The full set of entries is to be printed exactly, with pictures excluded.

=== Section Start ===

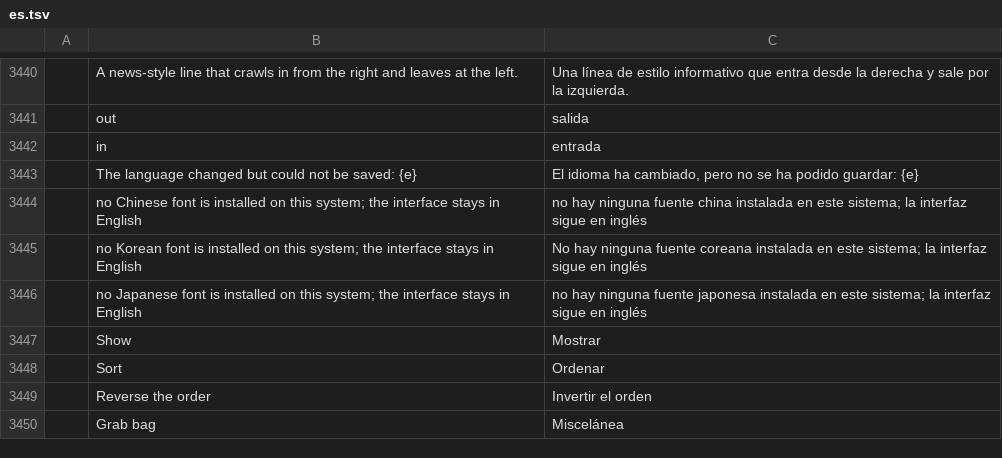
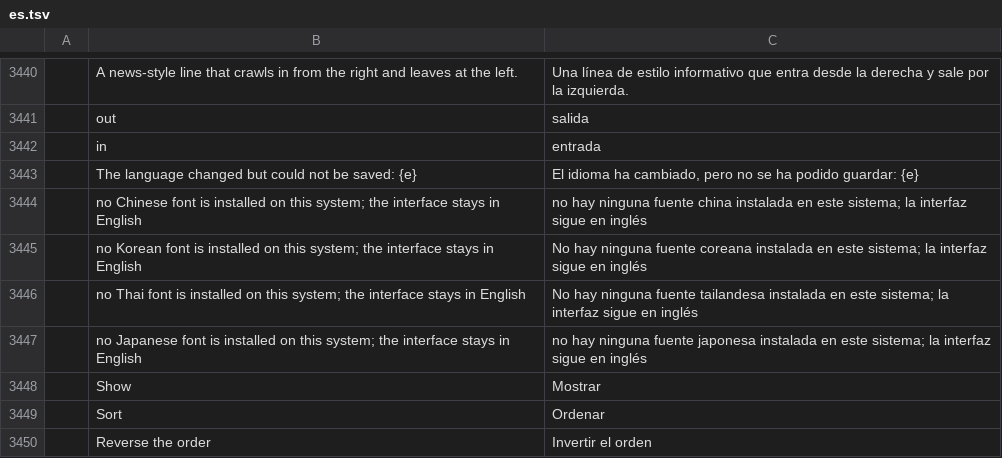
Before and after one commit to AKANAKEN/FilmCraft, a TSV file: crates/ui-egui/src/i18n/es.tsv, drawn as a sheet; only a part is shown, gaps mark what is left out; the shorter side is filled out with more unchanged rows.

```diff
--- a/crates/ui-egui/src/i18n/es.tsv
+++ b/crates/ui-egui/src/i18n/es.tsv
@@ -3445,2 +3445,3 @@
 	no Korean font is installed on this system; the interface stays in English	No hay ninguna fuente coreana instalada en este sistema; la interfaz sigue en inglés
+	no Thai font is installed on this system; the interface stays in English	No hay ninguna fuente tailandesa instalada en este sistema; la interfaz sigue en inglés
 	no Japanese font is installed on this system; the interface stays in English	no hay ninguna fuente japonesa instalada en este sistema; la interfaz sigue en inglés
```
Also changed, not shown: crates/ui-egui/src/i18n/ja.tsv, crates/ui-egui/src/i18n/zh-cn.tsv, 14 other files.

=== Section End ===

* Result of this exercise *
Before and after one commit to AKANAKEN/FilmCraft, a TSV file: crates/ui-egui/src/i18n/es.tsv, drawn as a sheet; only a part is shown, gaps mark what is left out; the shorter side is filled out with more unchanged rows.

```diff
--- a/crates/ui-egui/src/i18n/es.tsv
+++ b/crates/ui-egui/src/i18n/es.tsv
@@ -3445,2 +3445,3 @@
 	no Korean font is installed on this system; the interface stays in English	No hay ninguna fuente coreana instalada en este sistema; la interfaz sigue en inglés
+	no Thai font is installed on this system; the interface stays in English	No hay ninguna fuente tailandesa instalada en este sistema; la interfaz sigue en inglés
 	no Japanese font is installed on this system; the interface stays in English	no hay ninguna fuente japonesa instalada en este sistema; la interfaz sigue en inglés
```
Also changed, not shown: crates/ui-egui/src/i18n/ja.tsv, crates/ui-egui/src/i18n/zh-cn.tsv, 14 other files.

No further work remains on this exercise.